(Beginning of SUPPLIED DATA)

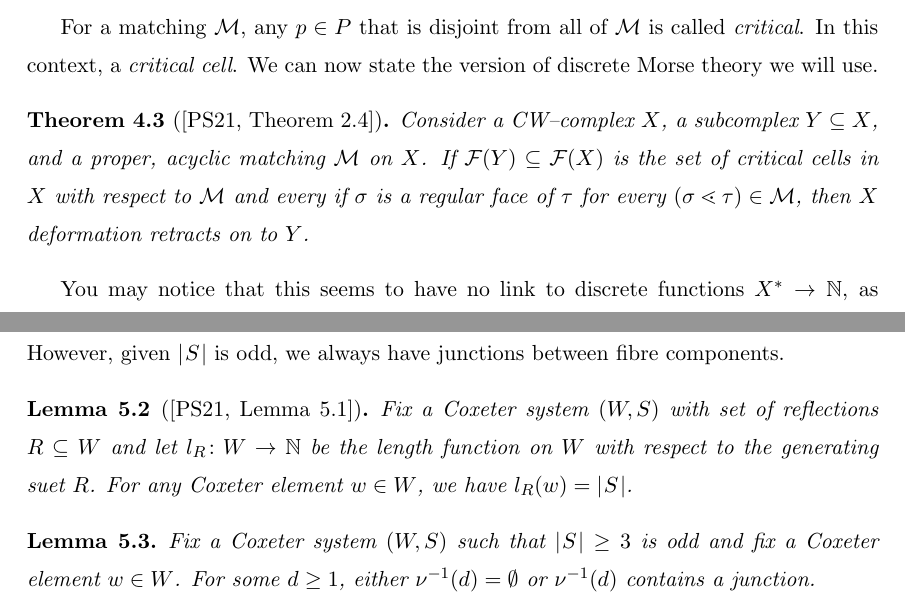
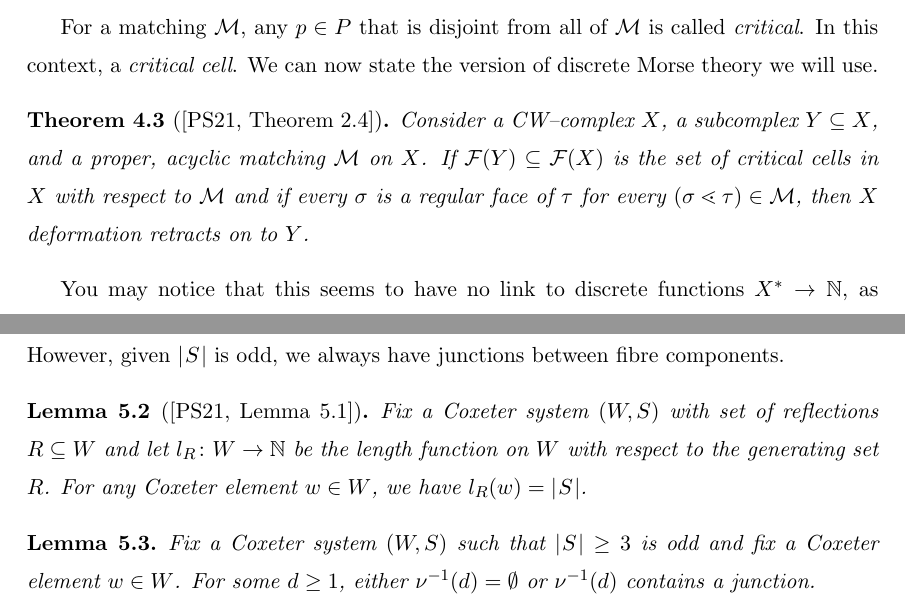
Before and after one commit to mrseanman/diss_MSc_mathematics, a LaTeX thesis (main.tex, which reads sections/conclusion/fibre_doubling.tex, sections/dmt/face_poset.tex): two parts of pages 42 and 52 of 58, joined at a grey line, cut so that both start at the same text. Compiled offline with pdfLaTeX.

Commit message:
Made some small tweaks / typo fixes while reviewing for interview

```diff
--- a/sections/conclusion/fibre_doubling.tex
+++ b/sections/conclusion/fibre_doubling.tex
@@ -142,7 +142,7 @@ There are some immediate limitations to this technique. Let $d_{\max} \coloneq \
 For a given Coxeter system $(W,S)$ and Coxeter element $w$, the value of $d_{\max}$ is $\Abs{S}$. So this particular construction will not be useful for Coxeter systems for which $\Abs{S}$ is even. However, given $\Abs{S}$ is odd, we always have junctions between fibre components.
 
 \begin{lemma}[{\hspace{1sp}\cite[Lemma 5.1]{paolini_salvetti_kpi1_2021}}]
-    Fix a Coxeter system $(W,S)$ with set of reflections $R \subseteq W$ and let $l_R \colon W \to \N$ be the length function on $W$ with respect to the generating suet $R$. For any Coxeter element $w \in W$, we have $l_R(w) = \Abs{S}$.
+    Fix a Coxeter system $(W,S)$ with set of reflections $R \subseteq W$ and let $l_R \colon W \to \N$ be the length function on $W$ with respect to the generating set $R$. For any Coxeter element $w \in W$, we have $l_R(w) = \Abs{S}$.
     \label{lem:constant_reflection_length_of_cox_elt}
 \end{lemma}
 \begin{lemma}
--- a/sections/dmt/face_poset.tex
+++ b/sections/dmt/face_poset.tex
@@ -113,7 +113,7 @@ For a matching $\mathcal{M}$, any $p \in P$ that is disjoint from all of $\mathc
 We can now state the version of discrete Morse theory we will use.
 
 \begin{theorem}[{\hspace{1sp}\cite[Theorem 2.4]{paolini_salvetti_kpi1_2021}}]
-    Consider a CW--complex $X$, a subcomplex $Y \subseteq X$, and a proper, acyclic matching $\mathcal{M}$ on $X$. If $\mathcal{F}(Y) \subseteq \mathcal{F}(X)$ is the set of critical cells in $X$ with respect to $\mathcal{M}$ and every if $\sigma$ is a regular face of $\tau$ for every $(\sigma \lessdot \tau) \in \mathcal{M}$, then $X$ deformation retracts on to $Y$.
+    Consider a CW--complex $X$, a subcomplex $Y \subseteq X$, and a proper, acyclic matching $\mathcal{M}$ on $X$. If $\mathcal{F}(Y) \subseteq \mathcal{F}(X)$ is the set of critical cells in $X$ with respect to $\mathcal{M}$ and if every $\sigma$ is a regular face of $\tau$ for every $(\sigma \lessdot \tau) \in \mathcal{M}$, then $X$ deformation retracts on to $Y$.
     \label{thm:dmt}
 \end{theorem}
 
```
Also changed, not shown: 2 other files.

(End of SUPPLIED DATA)

Output all of the entries verbatim, leaving out any images.

* **ANSWER AREA**:
Before and after one commit to mrseanman/diss_MSc_mathematics, a LaTeX thesis (main.tex, which reads sections/conclusion/fibre_doubling.tex, sections/dmt/face_poset.tex): two parts of pages 42 and 52 of 58, joined at a grey line, cut so that both start at the same text. Compiled offline with pdfLaTeX.

Commit message:
Made some small tweaks / typo fixes while reviewing for interview

```diff
--- a/sections/conclusion/fibre_doubling.tex
+++ b/sections/conclusion/fibre_doubling.tex
@@ -142,7 +142,7 @@ There are some immediate limitations to this technique. Let $d_{\max} \coloneq \
 For a given Coxeter system $(W,S)$ and Coxeter element $w$, the value of $d_{\max}$ is $\Abs{S}$. So this particular construction will not be useful for Coxeter systems for which $\Abs{S}$ is even. However, given $\Abs{S}$ is odd, we always have junctions between fibre components.
 
 \begin{lemma}[{\hspace{1sp}\cite[Lemma 5.1]{paolini_salvetti_kpi1_2021}}]
-    Fix a Coxeter system $(W,S)$ with set of reflections $R \subseteq W$ and let $l_R \colon W \to \N$ be the length function on $W$ with respect to the generating suet $R$. For any Coxeter element $w \in W$, we have $l_R(w) = \Abs{S}$.
+    Fix a Coxeter system $(W,S)$ with set of reflections $R \subseteq W$ and let $l_R \colon W \to \N$ be the length function on $W$ with respect to the generating set $R$. For any Coxeter element $w \in W$, we have $l_R(w) = \Abs{S}$.
     \label{lem:constant_reflection_length_of_cox_elt}
 \end{lemma}
 \begin{lemma}
--- a/sections/dmt/face_poset.tex
+++ b/sections/dmt/face_poset.tex
@@ -113,7 +113,7 @@ For a matching $\mathcal{M}$, any $p \in P$ that is disjoint from all of $\mathc
 We can now state the version of discrete Morse theory we will use.
 
 \begin{theorem}[{\hspace{1sp}\cite[Theorem 2.4]{paolini_salvetti_kpi1_2021}}]
-    Consider a CW--complex $X$, a subcomplex $Y \subseteq X$, and a proper, acyclic matching $\mathcal{M}$ on $X$. If $\mathcal{F}(Y) \subseteq \mathcal{F}(X)$ is the set of critical cells in $X$ with respect to $\mathcal{M}$ and every if $\sigma$ is a regular face of $\tau$ for every $(\sigma \lessdot \tau) \in \mathcal{M}$, then $X$ deformation retracts on to $Y$.
+    Consider a CW--complex $X$, a subcomplex $Y \subseteq X$, and a proper, acyclic matching $\mathcal{M}$ on $X$. If $\mathcal{F}(Y) \subseteq \mathcal{F}(X)$ is the set of critical cells in $X$ with respect to $\mathcal{M}$ and if every $\sigma$ is a regular face of $\tau$ for every $(\sigma \lessdot \tau) \in \mathcal{M}$, then $X$ deformation retracts on to $Y$.
     \label{thm:dmt}
 \end{theorem}
 
```
Also changed, not shown: 2 other files.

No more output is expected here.